The expo was bristling with activity from both bicyclists and pedestrians; we estimate that about 200 people came. KCET Departures captured people’s stories for their LA River StoryShare Initiative. If you haven’t checked out their website, we highly recommend it; they also have some great photos of the event. Then we all gathered for the dedication ceremony to hear several people, including Councilmembers Eric Garcetti and Tom LaBonge and our very own JJ Hoffman, to talk about the importance of this path. After the ribbon was cut, Jesus, the 13-year-old winner of a SPECIALIZED bike from LACBC, led bicyclists and pedestrians to explore the extension together.
To folks who ride bikes who are reading this: please remember that this is a shared-use path and that bicyclists must yield to pedestrians. Take the moment to slow down, say hello to your fellow human beings, and enjoy the sights and sounds of this often misunderstood river. You won’t regret it.

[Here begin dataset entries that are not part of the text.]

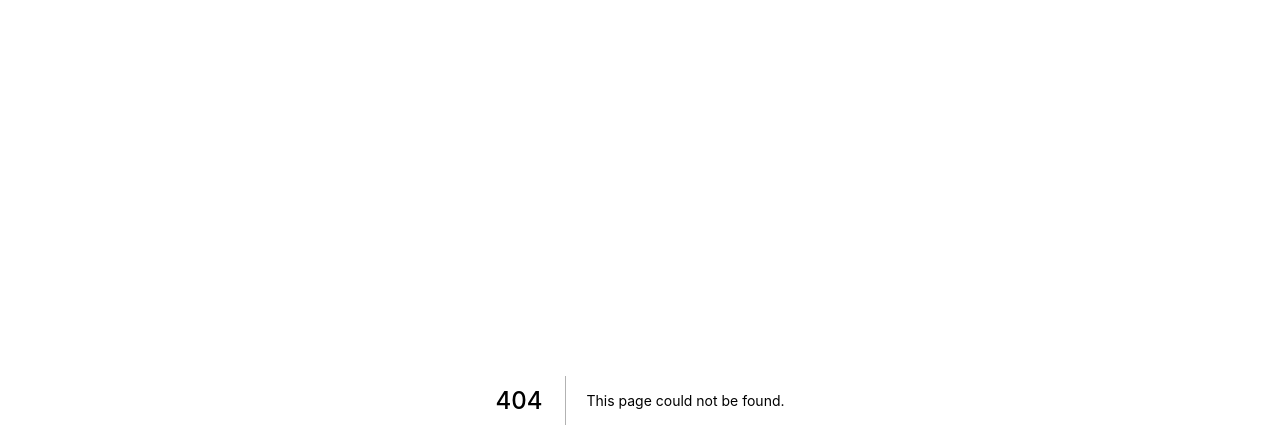
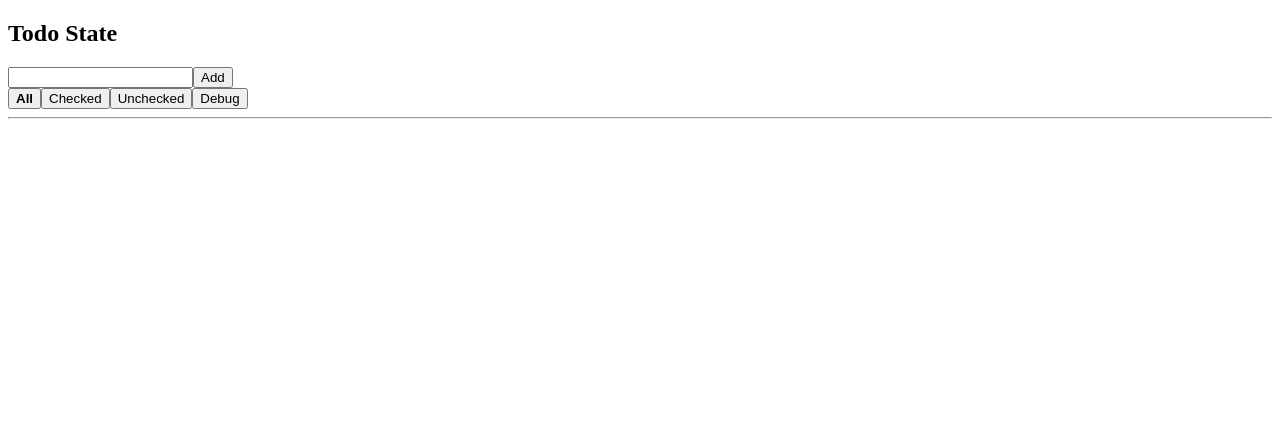
Before and after one commit to Jereme1024/react-todo, a Next.js app: page /TodoStateAll in a window 1280 px wide. Before the commit this address had no page. Shown: the top 448 px of the page. Built offline with nearby package versions, Linux system fonts and the light colour scheme.

Commit message:
Add StateAll

```diff
--- /dev/null
+++ b/pages/TodoStateAll.js
@@ -0,0 +1,62 @@
+import { useState } from 'react'
+import HighlightButton from '../components/HighlightButton'
+
+const defaultState = {
+  list: [],
+  name: '',
+  mode: 'All',
+}
+
+export default function TodoStateAll() {
+  const [state, setState] = useState(defaultState)
+
+  const handleSubmit = (e) => {
+    e.preventDefault()
+    setState((prev) => ({ ...prev, list: [...prev.list, { checked: false, name: prev.name }], name: '' }))
+  }
+  const handleDelete = (i) => {
+    setState((prev) => {
+      prev.list.splice(i, 1)
+      return { ...prev, list: prev.list }
+    })
+  }
+  const handleCheck = (e, i) => {
+    setState((prev) => {
+      prev.list[i].checked = e.target.checked
+      return { ...prev, list: [...prev.list] }
+    })
+  }
+  function TodoItem({ todo, i }) {
+    return (
+      <li>
+        <input type='checkbox' onClick={(e)=>handleCheck(e, i)} checked={todo.checked} onChange={()=>{}} />
+        {todo.name}
+        <button onClick={()=>handleDelete(i)}>Delete</button>
+      </li>
+    )
+  }
+  function TodoList({ mode, list }) {
+    return (<ul>
+      {list.map((todo, i) => (
+        (mode === 'All' || mode === 'Checked' && todo.checked || mode === 'Unchecked' && !todo.checked) ?
+          <TodoItem key={i} todo={todo} i={i} /> :
+          <div key={i}></div>
+      ))}
+    </ul>)
+  }
+
+  return (
+    <div name='container'>
+      <h2>Todo State</h2>
+      <input onChange={(e) => setState((prev) => ({ ...prev, name: e.target.value }))} value={state.name}/>
+      <button onClick={handleSubmit}>Add</button>
+      <br/>
+      <HighlightButton setMode={(mode) => setState((prev) => ({ ...prev, mode }))} mode={state.mode} value='All' />
+      <HighlightButton setMode={(mode) => setState((prev) => ({ ...prev, mode }))} mode={state.mode} value='Checked' />
+      <HighlightButton setMode={(mode) => setState((prev) => ({ ...prev, mode }))} mode={state.mode} value='Unchecked' />
+      <button onClick={()=>console.log(JSON.stringify(state.list, null, 2))}>Debug</button>
+      <hr></hr>
+      <TodoList mode={state.mode} list={state.list} />
+    </div>
+  )
+}
```
Also changed, not shown: pages/index.js (+6 -2 lines).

The opening of this path extension holds a special place in my heart. Though there is a misconception that the path is only recreational, it actually connects my bike and me from my home in Glendale to the LACBC offices in downtown LA. Also, it is mostly through this path that I’ve learned to appreciate the Glendale Narrows portion of the river. Growing up in Glendale, I had often passed by the river from the confines of my car, but within the past few years I’ve begun to bike the path and notice how much wildlife thrives here. Biking and walking the river are really two of the best ways to understand the river (although now that it’s been declared navigable, I can’t wait to kayak it).
While some Angelenos tend to overlook and neglect the LA River, the people who use the path–bicyclists, pedestrians, wheelchair users, skateboarders, skaters, etc.–have a keen awareness of the Glendale Narrows’ quirks, both pleasant and alarming. We notice when the water level changes, how the birds will incorporate trash into their nests, when the carp start spawning and splashing around, how the river sparkles the week after La Gran Limpieza. We’ve noticed how this Elysian Valley portion of the path used to be uninviting and isolated, save for the birds. But in the last few months, we’ve experienced how, to borrow a phrase from Jane Jacobs, we now have more “eyes upon the path,” making the area both safer and livelier. Even though the path hasn’t been officially open during this time, I’ve seen parents teaching their children to ride bikes, families out for walks, people fishing, artists painting the landscape, musicians playing their guitars, and even the occasional teenage couple making out (oh, young love!). This section of the river has been given new life.
Thank you to those who have given the river path new life. Thank you to Councilmembers Eric Garcetti, Ed Reyes, and Tom LaBonge, as well as their deputies Mitch O’Farrell and Lupe Vela. Thank you to LADOT and Michelle Mowery. And thank you to all of you who have advocated for path improvements, to those of you who ride and walk the path, and to those of you who will be riding and walking the path soon.